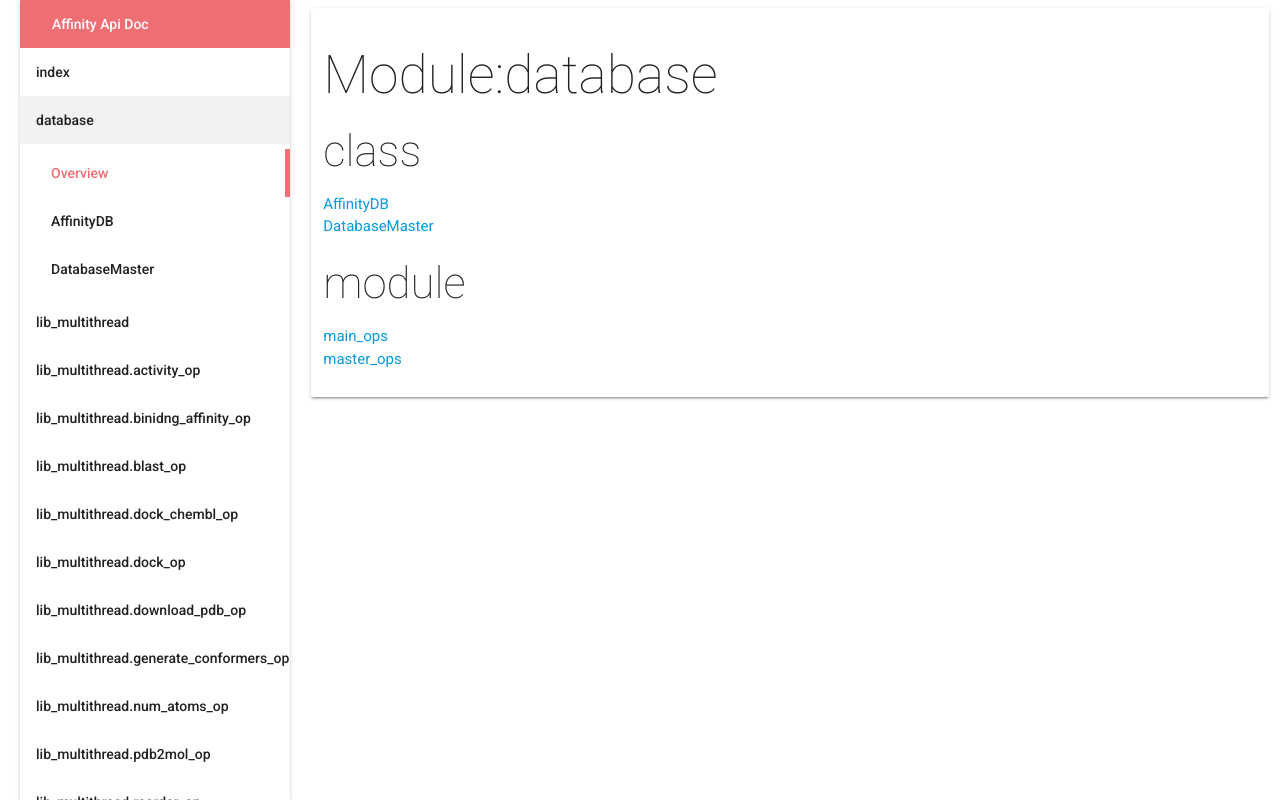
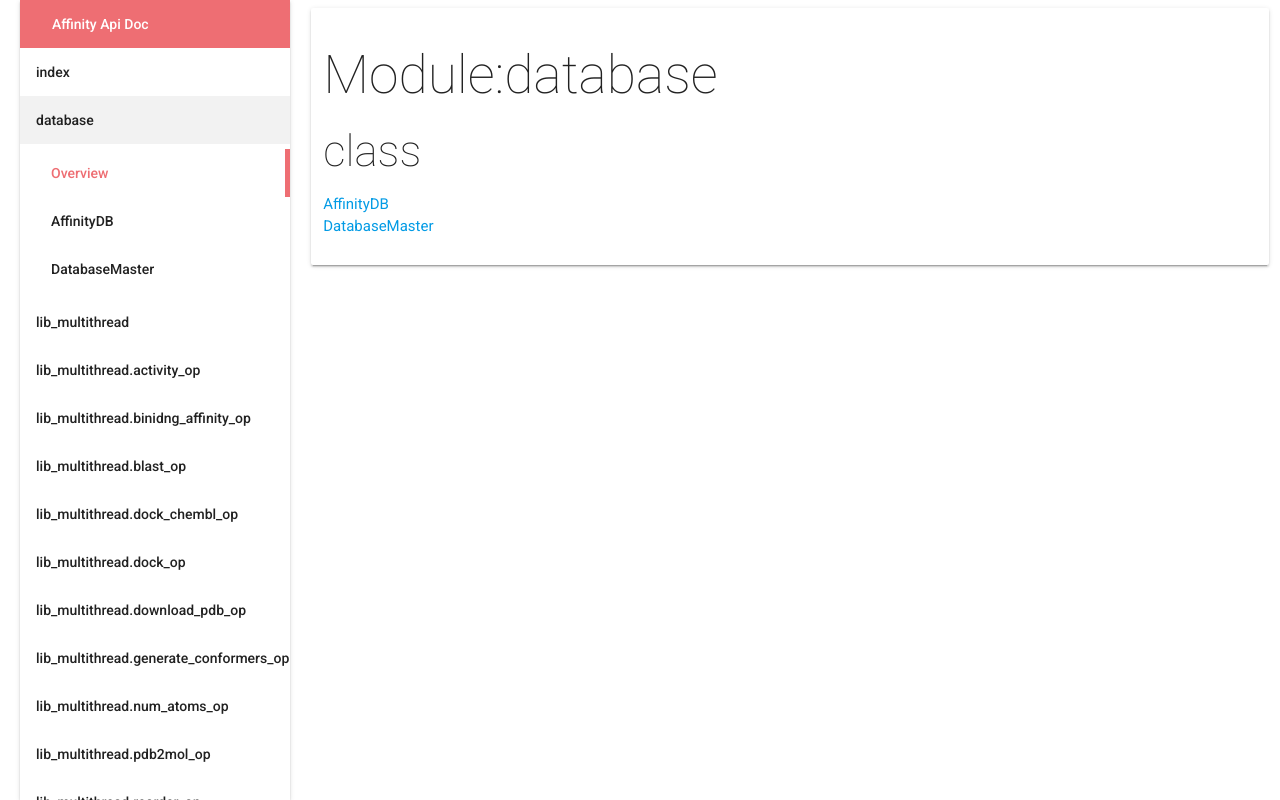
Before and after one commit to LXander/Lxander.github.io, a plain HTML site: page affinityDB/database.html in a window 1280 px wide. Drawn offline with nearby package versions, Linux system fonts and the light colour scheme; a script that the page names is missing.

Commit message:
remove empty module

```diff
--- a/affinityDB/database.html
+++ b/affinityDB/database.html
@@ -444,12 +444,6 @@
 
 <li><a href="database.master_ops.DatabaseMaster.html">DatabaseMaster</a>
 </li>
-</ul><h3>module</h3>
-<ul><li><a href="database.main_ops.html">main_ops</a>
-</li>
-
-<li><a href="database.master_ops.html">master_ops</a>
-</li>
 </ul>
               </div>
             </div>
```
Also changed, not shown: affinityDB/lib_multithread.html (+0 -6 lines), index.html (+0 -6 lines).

────

Problem: When a line in the records above contains the word "html", copy it.

Written reply:
Before and after one commit to LXander/Lxander.github.io, a plain HTML site: page affinityDB/database.html in a window 1280 px wide. Drawn offline with nearby package versions, Linux system fonts and the light colour scheme; a script that the page names is missing.
--- a/affinityDB/database.html
+++ b/affinityDB/database.html
 <li><a href="database.master_ops.DatabaseMaster.html">DatabaseMaster</a>
-<ul><li><a href="database.main_ops.html">main_ops</a>
-<li><a href="database.master_ops.html">master_ops</a>
Also changed, not shown: affinityDB/lib_multithread.html (+0 -6 lines), index.html (+0 -6 lines).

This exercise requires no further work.